By Hennie Pretorius, journalist, Justmoney
Are you happy with your credit provider? Has your debt counsellor done an outstanding job? If so, the Debt Review Awards provides an opportunity for you to show your appreciation.
The awards have been organised by debt counselling industry publication Debtfree. It is understood that the magazine has summoned a number of financial services experts as judges to help narrow down candidates for the awards to recognise exceptional services. The judges’ decision together with votes from the public will be combined to determine the winner.
You can cast your vote in several categories, including ‘Your favourite debt counsellor’, ‘Your favourite payment distribution agency’, ‘Your favourite bank’, ‘Your favourite vehicle creditor’ and ‘Your favourite retail store credit provider’.
The idea behind the awards is to recognise individuals and companies that have gone over and beyond what was expected from them: “It’s not about just doing what the law says, that’s a requirement, it’s about trying a little bit harder,” explained Zak King editor of Debtfree magazine.
King added: “I think the consumers would like to know who’s doing well. If I’m a consumer going into the process and I don’t know a lot about it I would like to know who the industry feels the top companies are.”
But can you rely on the results?
While any initiative that aims to increase industry standards should be applauded Justmoney felt that the information about the awards, the criteria by which the nominees were judged on and what voters needed to base their votes on was lacking.
The judging criteria is not outlined on the website but, when asked, King said the judges will base their decision on several things including ‘morals’, ‘promoting’, ‘staff training’ and ‘turn around’ to name but a few.
The way in which candidates are drawn up is also a little messy because while clients and any member of the public can choose their favourite financial services providers, companies can also put themselves forward for an award. The providers have also been allowed to market their nomination to their clients and encourage them to vote.
It is unclear on the website whether the current lists are made up of companies that have put themselves forward or whether the names arrived there thanks to votes from the public.

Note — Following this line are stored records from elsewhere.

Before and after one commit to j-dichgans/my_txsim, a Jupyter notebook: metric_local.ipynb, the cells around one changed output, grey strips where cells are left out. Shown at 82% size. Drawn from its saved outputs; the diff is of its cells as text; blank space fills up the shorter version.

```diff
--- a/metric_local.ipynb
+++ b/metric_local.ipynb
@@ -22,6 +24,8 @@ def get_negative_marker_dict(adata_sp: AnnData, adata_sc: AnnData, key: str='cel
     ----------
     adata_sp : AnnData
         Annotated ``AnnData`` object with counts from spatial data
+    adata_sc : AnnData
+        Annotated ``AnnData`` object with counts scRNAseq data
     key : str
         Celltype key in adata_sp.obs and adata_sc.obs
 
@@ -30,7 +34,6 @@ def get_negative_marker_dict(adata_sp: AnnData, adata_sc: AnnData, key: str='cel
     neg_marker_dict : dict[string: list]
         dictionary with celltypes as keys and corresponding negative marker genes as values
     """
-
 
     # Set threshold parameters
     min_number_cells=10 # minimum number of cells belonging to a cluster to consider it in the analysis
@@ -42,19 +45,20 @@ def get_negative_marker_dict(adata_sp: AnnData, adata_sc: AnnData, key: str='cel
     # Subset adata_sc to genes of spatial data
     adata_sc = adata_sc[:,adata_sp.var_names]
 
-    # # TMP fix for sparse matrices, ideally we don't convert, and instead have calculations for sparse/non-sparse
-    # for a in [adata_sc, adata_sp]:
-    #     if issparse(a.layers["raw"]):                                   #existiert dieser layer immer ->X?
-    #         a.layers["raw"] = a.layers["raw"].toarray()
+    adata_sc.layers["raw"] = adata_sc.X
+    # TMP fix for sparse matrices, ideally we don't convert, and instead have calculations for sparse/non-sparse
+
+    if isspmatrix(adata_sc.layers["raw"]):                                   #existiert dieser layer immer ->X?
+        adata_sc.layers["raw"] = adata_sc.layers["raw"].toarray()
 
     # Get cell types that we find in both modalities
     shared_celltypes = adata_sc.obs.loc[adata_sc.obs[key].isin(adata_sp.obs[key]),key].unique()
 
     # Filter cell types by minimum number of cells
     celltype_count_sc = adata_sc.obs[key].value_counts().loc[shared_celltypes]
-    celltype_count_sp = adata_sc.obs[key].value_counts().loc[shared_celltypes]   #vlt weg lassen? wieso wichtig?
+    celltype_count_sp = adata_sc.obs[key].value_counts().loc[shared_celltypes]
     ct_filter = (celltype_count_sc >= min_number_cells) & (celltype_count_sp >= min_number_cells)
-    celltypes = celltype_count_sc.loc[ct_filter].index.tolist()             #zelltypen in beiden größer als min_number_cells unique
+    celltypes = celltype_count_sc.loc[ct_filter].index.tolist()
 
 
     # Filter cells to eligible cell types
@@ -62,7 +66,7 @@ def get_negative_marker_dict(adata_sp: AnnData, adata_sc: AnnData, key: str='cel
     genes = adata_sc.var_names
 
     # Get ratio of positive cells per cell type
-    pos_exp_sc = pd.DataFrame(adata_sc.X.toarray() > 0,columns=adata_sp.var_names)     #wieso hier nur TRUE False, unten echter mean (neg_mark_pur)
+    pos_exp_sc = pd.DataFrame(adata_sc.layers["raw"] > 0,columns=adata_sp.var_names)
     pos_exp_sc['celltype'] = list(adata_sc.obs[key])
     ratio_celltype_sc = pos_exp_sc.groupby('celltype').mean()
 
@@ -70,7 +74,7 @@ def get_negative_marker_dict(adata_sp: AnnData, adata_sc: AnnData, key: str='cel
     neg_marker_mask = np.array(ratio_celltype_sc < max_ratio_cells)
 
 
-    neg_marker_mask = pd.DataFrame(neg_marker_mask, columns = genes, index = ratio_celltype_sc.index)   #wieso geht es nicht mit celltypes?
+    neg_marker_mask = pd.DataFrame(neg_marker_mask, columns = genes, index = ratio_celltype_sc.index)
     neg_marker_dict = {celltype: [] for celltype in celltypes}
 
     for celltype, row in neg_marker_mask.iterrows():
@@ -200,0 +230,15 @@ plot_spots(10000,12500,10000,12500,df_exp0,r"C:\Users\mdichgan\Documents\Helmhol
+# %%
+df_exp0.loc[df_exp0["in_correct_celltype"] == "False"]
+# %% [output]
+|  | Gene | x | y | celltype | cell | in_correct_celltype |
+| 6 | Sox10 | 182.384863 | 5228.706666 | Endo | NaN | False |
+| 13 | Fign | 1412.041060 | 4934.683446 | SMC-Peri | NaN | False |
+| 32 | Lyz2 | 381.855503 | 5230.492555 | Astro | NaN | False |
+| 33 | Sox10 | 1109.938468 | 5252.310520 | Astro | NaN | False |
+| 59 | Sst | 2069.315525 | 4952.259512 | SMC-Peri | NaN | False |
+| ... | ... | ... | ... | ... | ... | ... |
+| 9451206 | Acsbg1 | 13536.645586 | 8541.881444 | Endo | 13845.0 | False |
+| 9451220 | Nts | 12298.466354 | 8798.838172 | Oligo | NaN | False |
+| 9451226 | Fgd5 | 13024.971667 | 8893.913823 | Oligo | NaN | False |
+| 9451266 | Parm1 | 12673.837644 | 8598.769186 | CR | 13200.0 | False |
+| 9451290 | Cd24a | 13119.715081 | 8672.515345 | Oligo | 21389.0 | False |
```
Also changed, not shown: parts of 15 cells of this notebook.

When asked to confirm whether nominated companies were allowed to lobby their clients for votes, King didn’t say that it was against the rules but pointed out that if companies could convince clients to vote for them that they deserved the kudos: “For that side of things we would be very curious to see [if companies] can convince their consumers to engage. Because everybody can ask, but what consumer is actually prepared to do it?” He added that clients would ignore such requests if they thought they were getting a bad service.
Transparency of the judging panel was also an issue for us. None of the judges were listed on the website and King refused to disclose the judging panel: “We’ve kept them anonymous for the sake of (avoiding any future conflict).”
Support in the industry
While there is room for improvement in the way in which the awards are conducted Debtfree has received industry backing and a number of heavyweights in the industry including Debt Busters, Octogen, Absa, Standard Bank, Wesbank and Edgars have been shortlisted in various categories.
The Debt Counsellors Association of South Africa (DCASA) has said it will be “playing a big role in helping in the nomination process”. It’s unclear whether it means that DCASA will have someone on the judging panel. At the time of writing this article Paul Slot, president of the DCASA was unavailable for comment.
When asked about the lack of transparency surrounding the awards, King pointed out that this is the inaugural year for the awards and ‘flaws’ in the process will be ‘ironed out’ in future events.
The winners of the Debt Review Awards will be announced at a ceremony organised by Debtfree, on 19 July in Cape Town. Visit www.debtfreedigi.co.za for more information on how you can vote.